• [WORK TO COMPLETE] Below are records to reproduce in full; copy them exactly but keep the pictures out.

----------------------------------------

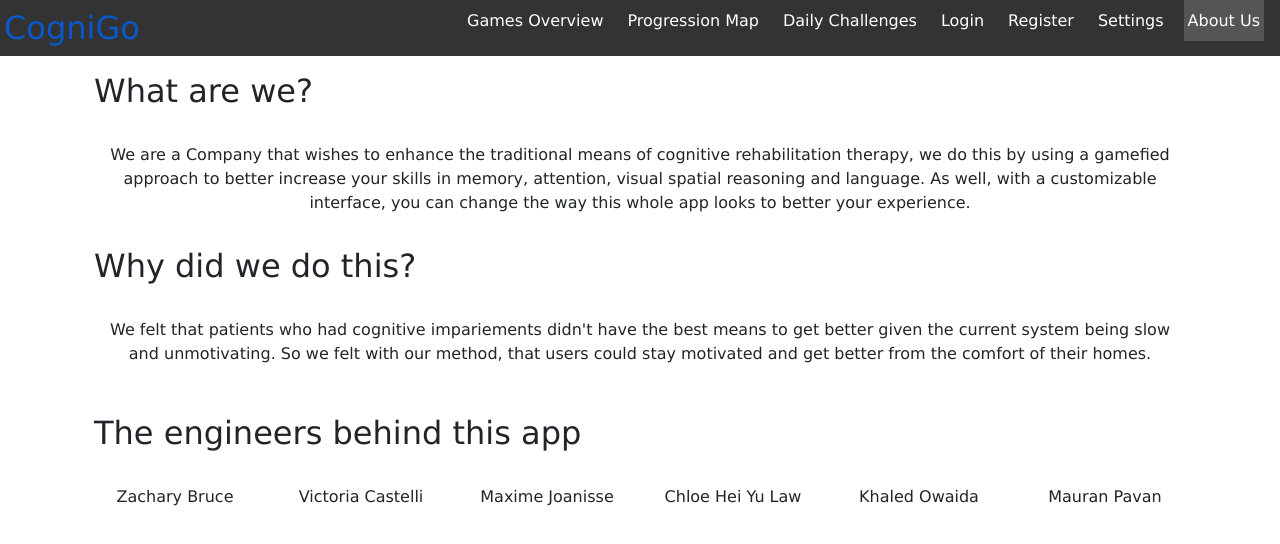
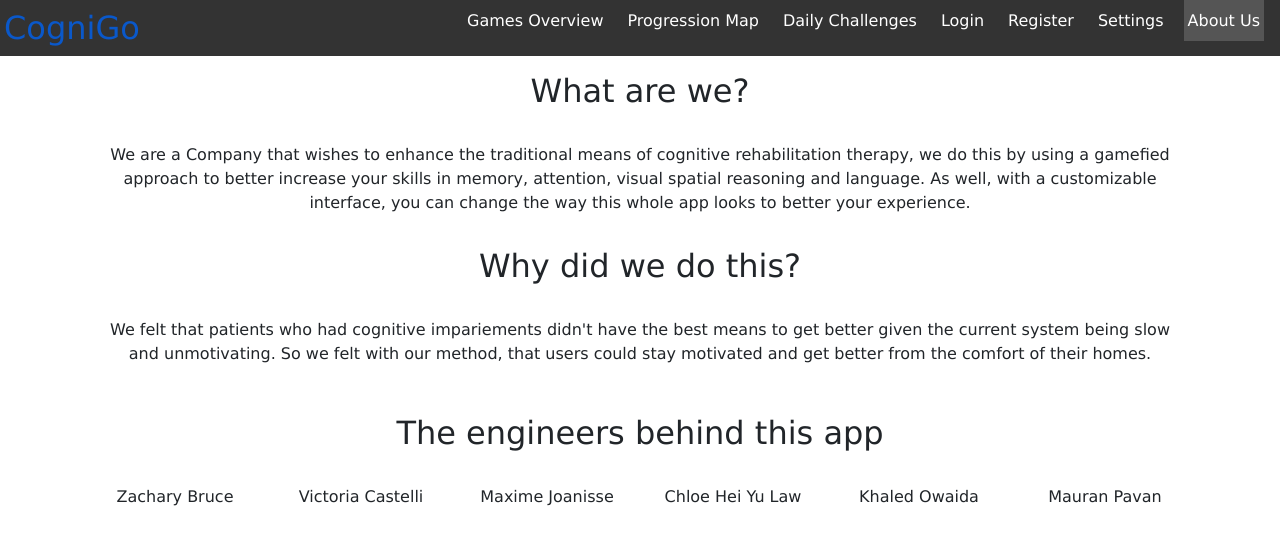
Before and after one commit to chloehylaw/cognigo, a React (Create React App) app: page /aboutus in a window 1280 px wide. Shown: the top 544 px of the page. Built offline with nearby package versions, Linux system fonts and the light colour scheme.

Commit message:
Last Minute fixes

```diff
--- a/src/pages/AboutUs.js
+++ b/src/pages/AboutUs.js
@@ -10,12 +10,12 @@ import {BsFill1CircleFill,BsFill2CircleFill, BsFill3CircleFill } from 'react-ico
 
 export default function AboutUs() {
     return <Container>
-        <h2> What are we?</h2>
+        <h2 style={{textAlign:'center'}}> What are we?</h2>
         <p> We are a Company that wishes to enhance the traditional means of cognitive rehabilitation therapy, we do this by using a gamefied approach to better increase your skills in memory, attention, visual spatial reasoning and language. As well, with a customizable interface, you can change the way this whole app looks to better your experience.</p>
-        <h2 style={{marginTop:'1em'}}> Why did we do this?</h2>
+        <h2 style={{marginTop:'1em', textAlign:'center'}}> Why did we do this?</h2>
         <p> We felt that patients who had cognitive impariements didn't have the best means to get better given the current system being slow and unmotivating. So we felt with our method, that users could stay motivated and get better from the comfort of their homes.  </p>
         <Row>
-            <h2 style={{marginTop:'1em', marginBottom:'1em'}}>The engineers behind this app</h2>
+            <h2 style={{marginTop:'1em', marginBottom:'1em', textAlign:'center'}}>The engineers behind this app</h2>
             <Col>Zachary Bruce</Col>
             <Col>Victoria Castelli</Col>
             <Col>Maxime Joanisse</Col>
--- a/src/pages/Home.js
+++ b/src/pages/Home.js
@@ -33,7 +33,7 @@ export default function Home() {
                 <Col style={{textAlign:'left'}}><BsFill3CircleFill style={{fontSize:'300%', marginBottom:'0.2em'}}></BsFill3CircleFill><h3>Check your progession</h3> <p style={{opacity:0.85}}>By doing the games and daily challenges, you will be able to see how much you improved in your skill overtime!</p></Col>
             </Row>
 
-        <h2 style={{marginBottom:'1em'}}>With us You can be treated to improve your</h2>
+        <h2 style={{marginBottom:'1em'}}>With us you can be treated to improve your</h2>
         <Row>
         <Col><Card >
         <Card.Img className='home' variant="top" src={memory} />
```
Also changed, not shown: 1 other file (tests, documents, lock files or other folders).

----------------------------------------

• [REPLY]
Before and after one commit to chloehylaw/cognigo, a React (Create React App) app: page /aboutus in a window 1280 px wide. Shown: the top 544 px of the page. Built offline with nearby package versions, Linux system fonts and the light colour scheme.

Commit message:
Last Minute fixes

```diff
--- a/src/pages/AboutUs.js
+++ b/src/pages/AboutUs.js
@@ -10,12 +10,12 @@ import {BsFill1CircleFill,BsFill2CircleFill, BsFill3CircleFill } from 'react-ico
 
 export default function AboutUs() {
     return <Container>
-        <h2> What are we?</h2>
+        <h2 style={{textAlign:'center'}}> What are we?</h2>
         <p> We are a Company that wishes to enhance the traditional means of cognitive rehabilitation therapy, we do this by using a gamefied approach to better increase your skills in memory, attention, visual spatial reasoning and language. As well, with a customizable interface, you can change the way this whole app looks to better your experience.</p>
-        <h2 style={{marginTop:'1em'}}> Why did we do this?</h2>
+        <h2 style={{marginTop:'1em', textAlign:'center'}}> Why did we do this?</h2>
         <p> We felt that patients who had cognitive impariements didn't have the best means to get better given the current system being slow and unmotivating. So we felt with our method, that users could stay motivated and get better from the comfort of their homes.  </p>
         <Row>
-            <h2 style={{marginTop:'1em', marginBottom:'1em'}}>The engineers behind this app</h2>
+            <h2 style={{marginTop:'1em', marginBottom:'1em', textAlign:'center'}}>The engineers behind this app</h2>
             <Col>Zachary Bruce</Col>
             <Col>Victoria Castelli</Col>
             <Col>Maxime Joanisse</Col>
--- a/src/pages/Home.js
+++ b/src/pages/Home.js
@@ -33,7 +33,7 @@ export default function Home() {
                 <Col style={{textAlign:'left'}}><BsFill3CircleFill style={{fontSize:'300%', marginBottom:'0.2em'}}></BsFill3CircleFill><h3>Check your progession</h3> <p style={{opacity:0.85}}>By doing the games and daily challenges, you will be able to see how much you improved in your skill overtime!</p></Col>
             </Row>
 
-        <h2 style={{marginBottom:'1em'}}>With us You can be treated to improve your</h2>
+        <h2 style={{marginBottom:'1em'}}>With us you can be treated to improve your</h2>
         <Row>
         <Col><Card >
         <Card.Img className='home' variant="top" src={memory} />
```
Also changed, not shown: 1 other file (tests, documents, lock files or other folders).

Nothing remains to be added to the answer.